**Items from a data source**
◇ ◇ ◇

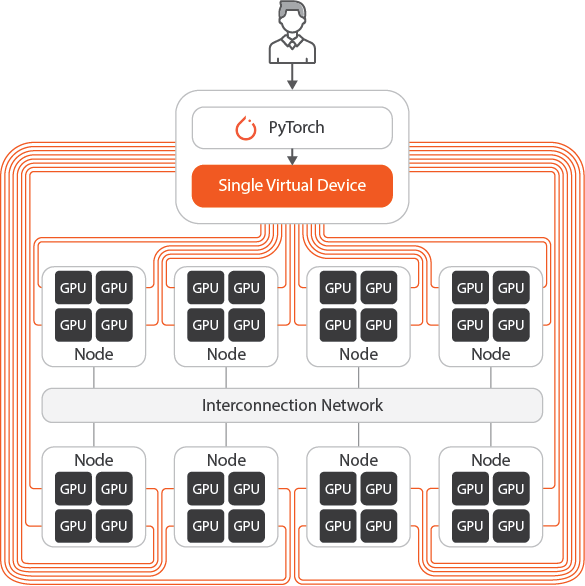
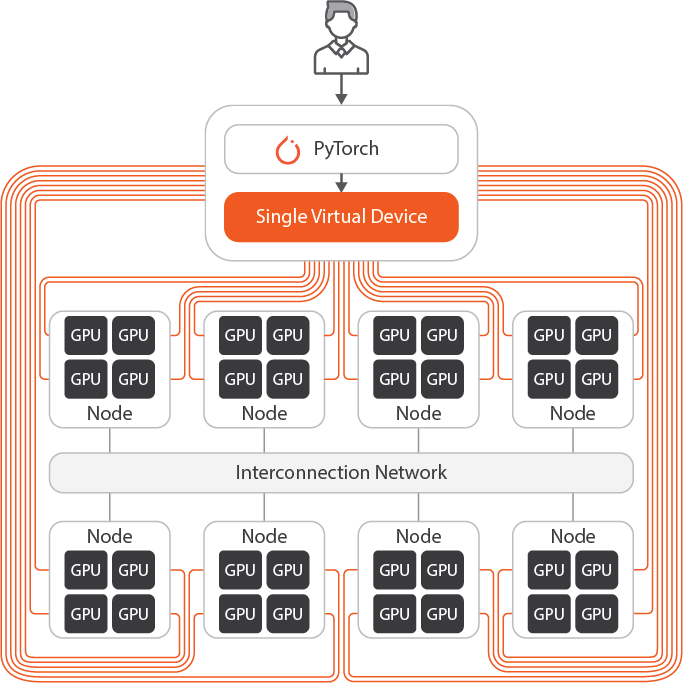
eng ver

diff --git a/About MoAI.md b/About MoAI.md
@@ -8,8 +8,7 @@ order: 600
 
 ## What is MoAI Platform?
 
-MoAI(Moreh AI appliance for AI accelerators) Platform is a scalable AI platform that enables easy control of thousands of Graphics Processing Units(GPUs) essential for developing large-scale deep learning models.
-
+The MoAI Platform is a scalable AI platform designed for developing large-scale deep learning models. It allows easy control of thousands of different GPUs to facilitate AI model training and inference. 
 
 ## Core Technologies of MoAI Platform
 
@@ -17,7 +16,7 @@ MoAI(Moreh AI appliance for AI accelerators) Platform is a scalable AI platform 
 
 As deep learning models evolve, they become increasingly complex and require substantial computational resources, with parameters expanding from billions to trillions. Developing large-scale models involves managing and processing an immense number of parameters, which is very challenging and time-consuming.
 
-The MoAI Platform's automatic parallelization addresses these challenges by simultaneously processing multiple tasks, determining the optimal calculation method for large models. This allows users to focus solely on their core AI challenges, regardless of their application scale or processor type. Furthermore, it efficiently utilizes GPU computational resources at a reasonable cost by allocating them only during calculation execution.
+Additionally, issues such as GPU node failures, memory limitations, and bottlenecks frequently arise during the training and inference of large-scale models, making the resolution of these problems particularly challenging. The MoAI Platform addresses these limitations and challenges with its GPU virtualization and automatic parallelization features, providing an efficient infrastructure for the era of large-scale AI.
 
 
 1. **[Various Accelerators, Multi-GPU Support](http://localhost:5000/two-lang-demo/about-moai/#1various-accelerators-multi-gpu-support)**
@@ -31,7 +30,7 @@ The MoAI Platform's automatic parallelization addresses these challenges by simu
 
 ## **1.Various Accelerators, Multi-GPU Support**
 
--![](./img/overview_02.png)
+-![](./img/overview_22.png)
 
 
 \
@@ -47,23 +46,14 @@ The MoAI Platform's automatic parallelization addresses these challenges by simu
 - Users can utilize different accelerators like Intel, AMD, and others alongside NVIDIA without needing to modify their code for deep learning development and model training.
 - This compatibility allows for flexible development and training of deep learning models, accommodating multiple and diverse types of GPUs.\
 \
-\
-\
-\
-\
-\
-\
 &nbsp;
-&nbsp;
-
 ------
-
-
-
 
 ## **2. GPU/NPU Virtualization**
 
--![](./img/overview_03.png)
+-![](./img/overview_93.png)
+\
+&nbsp;
 
 
 \
@@ -74,11 +64,8 @@ The MoAI Platform's automatic parallelization addresses these challenges by simu
 \
 &nbsp;
 &nbsp;
-
-- The MoAI Platform's virtualization feature enables thousands of GPUs or NPUs to function as a single, more powerful GPU device.
-    - This unique approach suggests that instead of managing a lot of individual units, users can handle this collective resource as single entity, considerably simplifying complex tasks.
-- It simplifies the process of modeling and optimization, providing users with a seamless and efficient experience.
-    - By abstracting the complexity of utilizing multiple GPUs or NPUs, it enables easier management and deployment of resources for enhanced performance in deep learning tasks.
+\
+\
 \
 \
 \
@@ -88,30 +75,52 @@ The MoAI Platform's automatic parallelization addresses these challenges by simu
 &nbsp;
 &nbsp;
 
+
+The MoAI Platform’s virtualization feature enables the use of thousands of GPUs as if they were a single GPU. This simplifies the modeling and optimization processes, providing AI engineers with a smooth and efficient experience.
+
+- **Flexible Scalability**: You can scale GPU resources up or down as needed, enhancing the scalability of your services.
+- **Simplified Management and Deployment**: By abstracting the complexity of using multiple GPUs, the platform makes it easier to manage and deploy resources to improve performance in deep learning tasks.
+- **Cost Savings**: GPU infrastructure managers can reduce hardware costs by efficiently utilizing virtualized GPUs.
+
+The MoAI Platform is designed with a fully usage-based billing model, where charges are applied per minute of GPU usage only during actual computations. This approach allows for significant cost savings compared to traditional cloud services, which often tie GPUs to specific virtual machines (VMs) using a passthrough method.
+
+- **Comparison Examples**:
+    - **Google Cloud**: Google Cloud charges on a per-second basis for each machine. However, resources are fixed, making it difficult to change virtual machines once selected.
+    - **Azure**: Azure charges for computing capacity on a per-second basis and allows for adjustments in consumption as needed, but does not offer flexible instance changes based on training requirements.
+    - **MoAI Platform**: The MoAI Platform offers precise billing based on AI accelerator size and GPU computation time, providing more efficient cost management.
+\
+&nbsp;
 
 ------
 
-## **3. AI Compiler**
+## 3. Dynamic GPU Allocation
 
 
 ![](./img/overview_04.png)
 
-- In the era of AI, training and inference of large-scale models such as LLM(Large language Model) and LMM(Large Multimodal Model) require significantly large GPU clusters and effective GPU parallelization.
-- Currently, most AI frameworks used with NVIDIA require manual parallelization by AI engineers depending on the size and complexity of the model and the available GPU size/cluster. This setup process is time-consuming, often taking weeks to complete.
-- The MoAI Platform offers automatic parallelization can be achieved through a Moreh AI compiler that finds out the optical way to use GPU resources based on the the specific AI model and the size of GPU cluster.
-- This can significantly shorten the setup and deployment time for AI models, from several weeks, as with NVIDIA, to only 2-3 days.
+On the MoAI Platform, AI engineers can start deep learning training and inference with only the necessary amount of GPU resources.
 
+- **Efficient GPU Resource Utilization**: GPU resources are allocated only during computation, ensuring efficient use. This approach helps reduce software and infrastructure development costs and shortens development and deployment times.
+- **Easy Cluster Setup**: With the MoAI Platform's dynamic allocation feature, AI engineers can easily set up GPU clusters. Typically, deep learning developers need to configure their development environment by connecting PyTorch or TensorFlow to the back nodes of GPU cluster devices, ensuring that each process can communicate with others.
 
-## **4. Dynamic GPU Allocation**
-
+## 4. AI Compiler Automatic Parallelization
 
 
 ![](./img/overview_05.png)
 
+!!!info What is Automatic Parallelization?
+Deep learning models consist of multiple layers, each containing numerous computations. These layers can be trained independently, allowing for parallel processing. GPU automatic parallelization is a technology that automates the parallelization of training and inference in deep learning models.
+!!!
 
-- On the MoAI platform, AI engineers can begin deep learning training with exactly the amount of GPU resources as needed.
-- GPU resources are only allocated during computation execution, allowing for efficient use of GPU resources. This not only reduces software development cost, but also saves time for development and deployment.
 
+The MoAI Platform's Advanced Parallelization technology optimally distributes and parallelizes these computations, maximizing hardware resource utilization.
+
+In the era of artificial intelligence, large-scale models like Large Language Models (LLMs) and Large Multimodal Models (LMMs) require substantial GPU clusters and effective GPU parallelization for training and inference.
+
+Currently, common AI frameworks used with NVIDIA require AI engineers to manually adjust parallelization based on the model's size, complexity, and the available GPU size or cluster. This process is time-consuming, often taking several weeks.
+
+- The MoAI Platform provides Advanced Parallelization through the Moreh AI compiler, which optimally utilizes GPU resources based on the specific AI model and GPU cluster size.
+- With MoAI Platform’s Advanced Parallelization, the setup and deployment time for AI models, which typically takes weeks, can be reduced to just 2-3 days.
 
 
 Copyright © 2024 Moreh Corporation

◇ ◇ ◇

**Work task**
Every line above should be repeated exactly; pictures stay out of the copy.

**Exercise result**
eng ver

diff --git a/About MoAI.md b/About MoAI.md
@@ -8,8 +8,7 @@ order: 600
 
 ## What is MoAI Platform?
 
-MoAI(Moreh AI appliance for AI accelerators) Platform is a scalable AI platform that enables easy control of thousands of Graphics Processing Units(GPUs) essential for developing large-scale deep learning models.
-
+The MoAI Platform is a scalable AI platform designed for developing large-scale deep learning models. It allows easy control of thousands of different GPUs to facilitate AI model training and inference. 
 
 ## Core Technologies of MoAI Platform
 
@@ -17,7 +16,7 @@ MoAI(Moreh AI appliance for AI accelerators) Platform is a scalable AI platform 
 
 As deep learning models evolve, they become increasingly complex and require substantial computational resources, with parameters expanding from billions to trillions. Developing large-scale models involves managing and processing an immense number of parameters, which is very challenging and time-consuming.
 
-The MoAI Platform's automatic parallelization addresses these challenges by simultaneously processing multiple tasks, determining the optimal calculation method for large models. This allows users to focus solely on their core AI challenges, regardless of their application scale or processor type. Furthermore, it efficiently utilizes GPU computational resources at a reasonable cost by allocating them only during calculation execution.
+Additionally, issues such as GPU node failures, memory limitations, and bottlenecks frequently arise during the training and inference of large-scale models, making the resolution of these problems particularly challenging. The MoAI Platform addresses these limitations and challenges with its GPU virtualization and automatic parallelization features, providing an efficient infrastructure for the era of large-scale AI.
 
 
 1. **[Various Accelerators, Multi-GPU Support](http://localhost:5000/two-lang-demo/about-moai/#1various-accelerators-multi-gpu-support)**
@@ -31,7 +30,7 @@ The MoAI Platform's automatic parallelization addresses these challenges by simu
 
 ## **1.Various Accelerators, Multi-GPU Support**
 
--![](./img/overview_02.png)
+-![](./img/overview_22.png)
 
 
 \
@@ -47,23 +46,14 @@ The MoAI Platform's automatic parallelization addresses these challenges by simu
 - Users can utilize different accelerators like Intel, AMD, and others alongside NVIDIA without needing to modify their code for deep learning development and model training.
 - This compatibility allows for flexible development and training of deep learning models, accommodating multiple and diverse types of GPUs.\
 \
-\
-\
-\
-\
-\
-\
 &nbsp;
-&nbsp;
-
 ------
-
-
-
 
 ## **2. GPU/NPU Virtualization**
 
--![](./img/overview_03.png)
+-![](./img/overview_93.png)
+\
+&nbsp;
 
 
 \
@@ -74,11 +64,8 @@ The MoAI Platform's automatic parallelization addresses these challenges by simu
 \
 &nbsp;
 &nbsp;
-
-- The MoAI Platform's virtualization feature enables thousands of GPUs or NPUs to function as a single, more powerful GPU device.
-    - This unique approach suggests that instead of managing a lot of individual units, users can handle this collective resource as single entity, considerably simplifying complex tasks.
-- It simplifies the process of modeling and optimization, providing users with a seamless and efficient experience.
-    - By abstracting the complexity of utilizing multiple GPUs or NPUs, it enables easier management and deployment of resources for enhanced performance in deep learning tasks.
+\
+\
 \
 \
 \
@@ -88,30 +75,52 @@ The MoAI Platform's automatic parallelization addresses these challenges by simu
 &nbsp;
 &nbsp;
 
+
+The MoAI Platform’s virtualization feature enables the use of thousands of GPUs as if they were a single GPU. This simplifies the modeling and optimization processes, providing AI engineers with a smooth and efficient experience.
+
+- **Flexible Scalability**: You can scale GPU resources up or down as needed, enhancing the scalability of your services.
+- **Simplified Management and Deployment**: By abstracting the complexity of using multiple GPUs, the platform makes it easier to manage and deploy resources to improve performance in deep learning tasks.
+- **Cost Savings**: GPU infrastructure managers can reduce hardware costs by efficiently utilizing virtualized GPUs.
+
+The MoAI Platform is designed with a fully usage-based billing model, where charges are applied per minute of GPU usage only during actual computations. This approach allows for significant cost savings compared to traditional cloud services, which often tie GPUs to specific virtual machines (VMs) using a passthrough method.
+
+- **Comparison Examples**:
+    - **Google Cloud**: Google Cloud charges on a per-second basis for each machine. However, resources are fixed, making it difficult to change virtual machines once selected.
+    - **Azure**: Azure charges for computing capacity on a per-second basis and allows for adjustments in consumption as needed, but does not offer flexible instance changes based on training requirements.
+    - **MoAI Platform**: The MoAI Platform offers precise billing based on AI accelerator size and GPU computation time, providing more efficient cost management.
+\
+&nbsp;
 
 ------
 
-## **3. AI Compiler**
+## 3. Dynamic GPU Allocation
 
 
 ![](./img/overview_04.png)
 
-- In the era of AI, training and inference of large-scale models such as LLM(Large language Model) and LMM(Large Multimodal Model) require significantly large GPU clusters and effective GPU parallelization.
-- Currently, most AI frameworks used with NVIDIA require manual parallelization by AI engineers depending on the size and complexity of the model and the available GPU size/cluster. This setup process is time-consuming, often taking weeks to complete.
-- The MoAI Platform offers automatic parallelization can be achieved through a Moreh AI compiler that finds out the optical way to use GPU resources based on the the specific AI model and the size of GPU cluster.
-- This can significantly shorten the setup and deployment time for AI models, from several weeks, as with NVIDIA, to only 2-3 days.
+On the MoAI Platform, AI engineers can start deep learning training and inference with only the necessary amount of GPU resources.
 
+- **Efficient GPU Resource Utilization**: GPU resources are allocated only during computation, ensuring efficient use. This approach helps reduce software and infrastructure development costs and shortens development and deployment times.
+- **Easy Cluster Setup**: With the MoAI Platform's dynamic allocation feature, AI engineers can easily set up GPU clusters. Typically, deep learning developers need to configure their development environment by connecting PyTorch or TensorFlow to the back nodes of GPU cluster devices, ensuring that each process can communicate with others.
 
-## **4. Dynamic GPU Allocation**
-
+## 4. AI Compiler Automatic Parallelization
 
 
 ![](./img/overview_05.png)
 
+!!!info What is Automatic Parallelization?
+Deep learning models consist of multiple layers, each containing numerous computations. These layers can be trained independently, allowing for parallel processing. GPU automatic parallelization is a technology that automates the parallelization of training and inference in deep learning models.
+!!!
 
-- On the MoAI platform, AI engineers can begin deep learning training with exactly the amount of GPU resources as needed.
-- GPU resources are only allocated during computation execution, allowing for efficient use of GPU resources. This not only reduces software development cost, but also saves time for development and deployment.
 
+The MoAI Platform's Advanced Parallelization technology optimally distributes and parallelizes these computations, maximizing hardware resource utilization.
+
+In the era of artificial intelligence, large-scale models like Large Language Models (LLMs) and Large Multimodal Models (LMMs) require substantial GPU clusters and effective GPU parallelization for training and inference.
+
+Currently, common AI frameworks used with NVIDIA require AI engineers to manually adjust parallelization based on the model's size, complexity, and the available GPU size or cluster. This process is time-consuming, often taking several weeks.
+
+- The MoAI Platform provides Advanced Parallelization through the Moreh AI compiler, which optimally utilizes GPU resources based on the specific AI model and GPU cluster size.
+- With MoAI Platform’s Advanced Parallelization, the setup and deployment time for AI models, which typically takes weeks, can be reduced to just 2-3 days.
 
 
 Copyright © 2024 Moreh Corporation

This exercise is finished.